Understanding & Managing Medications
Understanding and managing medications (both over-the counter and prescription) after a stroke or other disease can be tricky when dealing with all the other responsibilities a caregiver has.
In order to keep track of all the medications your loved one is taking, it is important to stay organized and be aware of what medications they are taking.
- A good place to start is with knowing the brand name** and generic name** of the medications, dose and what the drug is used for.
- **Brand name is the trade name of the drug, whereas the generic name is the name for a drug that is not sold under a specific drug company or trademark. An example of a brand name is Tylenol. The generic name for Tylenol is acetaminophen.
- Other details include the correct way to take the drugs including swallowing, inhaling, rectally, dissolved under the tongue, injected under the skin or in a muscle, rubbed on the skin and others.
- Some drugs are best given at a particular time, with or without food.
- If you use alcohol, please talk with either your pharmacist or healthcare professional to discuss whether the drugs you are taking might interact with the alcohol.
- Another occasion to talk to your healthcare professional and/or pharmacist is if you notice side effects (such as fatigue, dry mouth, dizziness, nausea and vomiting) after taking the medications and before suddenly stopping a particular treatment or drug.
Sometimes it is hard to make sense of medications if they have similar names or if they look alike. If you are having trouble with understanding your prescriptions, don’t hesitate to:
- Ask your loved one’s healthcare provider for help with understanding dosages, why the medications are needed, how to administer them, if they can be crushed and when to give them.
- Consult with the pharmacist. Most pharmacies have a consult area for asking the pharmacist questions about prescribed medications.
In order to understand your loved ones medications more easily at home, please visit the Prescription Drug Look-Up website.
Information often found on this website includes:
- Reasons for using the medication.
- Side effects of the drugs you are searching for.
- Safety measures to take with this medication.
- Possible drug interactions.
Use this website to learn more about medications along with the written material that comes with many medications.
Managing Any Medications
Follow these tips in order to keep medications organized:
- Make a list. Make sure to keep an up-to-date list of all over-the-counter medications, herbal supplements,
and prescription medications and take it with you to every healthcare provider visit.
- Include the medication name, dose and reason it is being taken, and a list of allergies and a description of reactions the person is known to have.
- Other useful information to have on your medication list is the contact information of both your healthcare provider and pharmacist, and a list of all the person’s known medical conditions.
- It might also be helpful to keep this list in an easy to access place, such as on the refrigerator and in purses/wallets for emergency situations.
- File away written prescription medication material. After you have read the written material that comes with your prescription, put it in a safe place where you can easily find it if you have any questions about dosage or side effects.
- Use one pharmacy. Having all prescriptions filled at one pharmacy helps the pharmacist track them so they can alert you to possible dangerous drug problems.

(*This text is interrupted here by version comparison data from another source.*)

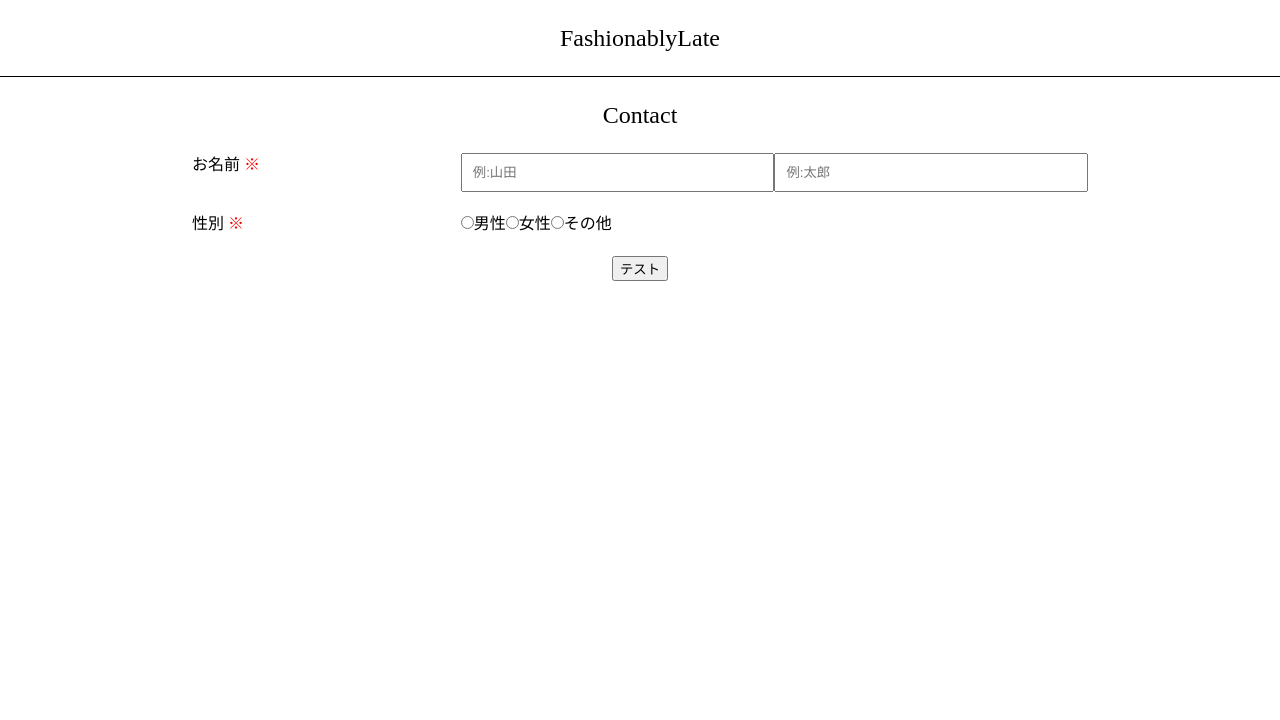
Repository: mayu-ya/test_form
Page: http://localhost/
An editor plug-in stored every save of this project. The page is shown before and after the next save, followed by the edit.
The browser window is 1280 px wide. The pictures show the whole page.
The page is served by the project's Laravel application, run on PHP 8.4 with Laravel 8. Queries for data that is not in the repository find no rows.

Above is the page before, as saved 2026-01-24 00:00:46.

After the next save:
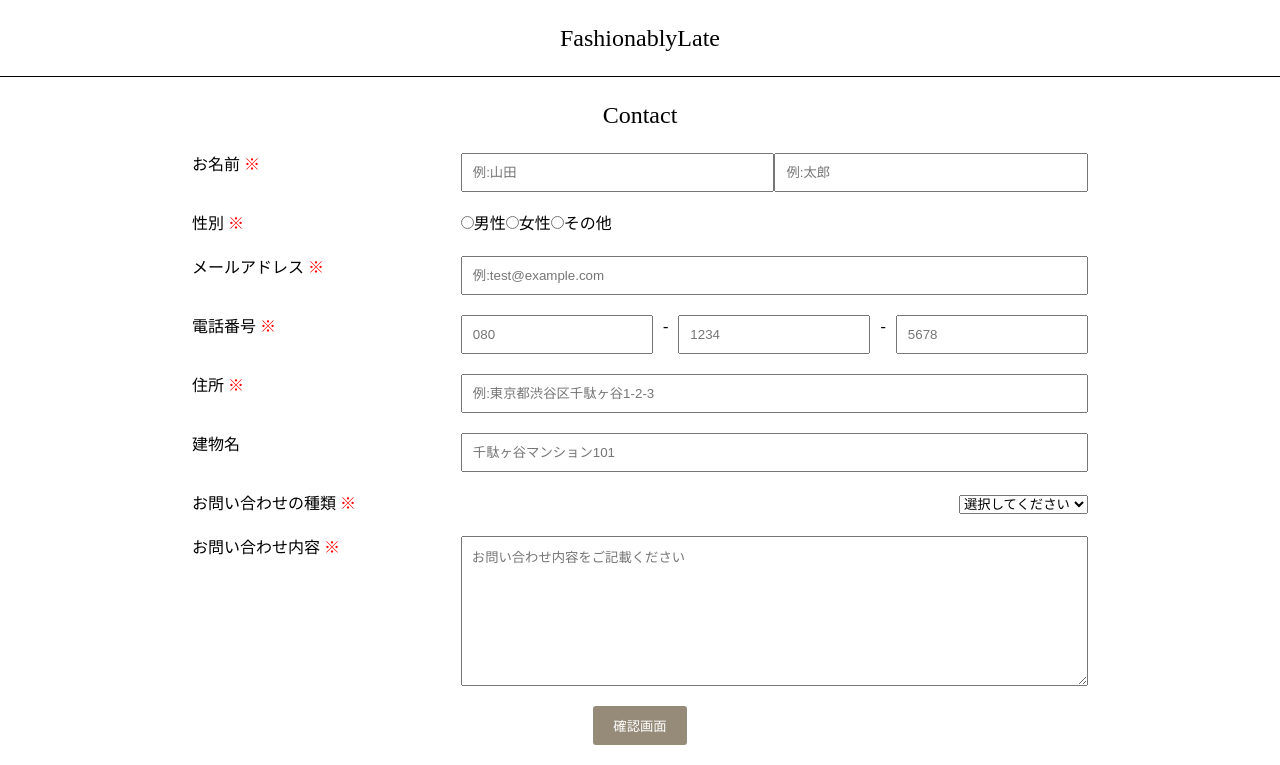
Saved 17 min 58 s later.
--- a/src/resources/views/index.blade.php
+++ b/src/resources/views/index.blade.php
@@ -62,7 +62,7 @@
         </div>
 
 
-        {{-- <div class="form__group">
+        <div class="form__group">
             <div class="form__group-item">
                 <span class="form__item">メールアドレス</span>
                 <span class="form__required">※</span>
@@ -164,9 +164,5 @@
             <button class="form__group-button-submit" type="submit">確認画面</button>
         </div>
     </form>
-</div> --}}
-
-<button popovertarget="test">テスト</button>
-<div id="test" popover>表示されました！</div>
-
+</div>
 @endsection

- Ask for easy open containers at the pharmacy. Pharmacies usually have access to medication bottles that are easy to open and are
able to give them to you upon request.
- Make sure to keep all medications out of the reach of children.
- Dispose of drugs properly. You can ask your pharmacist for advice on how to properly discard medications.
Ask the healthcare provider what is the best time and technique for taking medications. The following reminder techniques may help:
- Find a routine. As a caregiver, you might want to take into account the wishes of your loved one as well as the proper use of the drugs and also suggestions from your healthcare provider and/or pharmacist to find a good routine to get into.
- Use a pill organizer.Organizers are available with one daily dose or enough compartments for multiple doses
- They are available at your local pharmacy and medical supply store.
- It is important to be alert to take the medications from the correct compartment and use them properly.
- Mark on a chart or calendar when medications are taken. This method works well with persons that use schedules and planners or respond well to visual cues.
- Subscribe to a reminder service, if affordable for you.Some people have a very hard time remembering to take their medications.
- For a fee, medical alert companies can call with reminders about taking medications.
Technology may provide free help for reminders to take medications. Cell phone alarms, computer reminder and other tools are available. Please visit this web site for free help with remembering to take medications.
The following are websites that can give you more information about understanding and managing your medications.
Davis, T. C., Federman, A. D., Bass III, P. F., Jackson, R. H., Middlebrooks, M., Parker, R., M., & Wolf, M. S. (2009). Improving patient understanding of drug label instructions. Journal of General Internal Medicine, 24(1), 57-62.
Gould, E., & Mitty, E. (2010). Medication adherence is a partnership, medication compliance is not. Geriatric Nursing. 31(4), 290-298.
McCoy, K. (2010). How to manage your prescription medications. Retrieved from http://www.everydayhealth.com/senior-health/managing-your-prescription-medication.aspx
National Jewish Health. (2009). Managing your medication supply. Retrieved from http://www.nationaljewish.org/healthinfo/medications/manage/
Developed in 2012 by Jamie M. Neal BSN, RN at the University of Toledo for the Caring-Web©.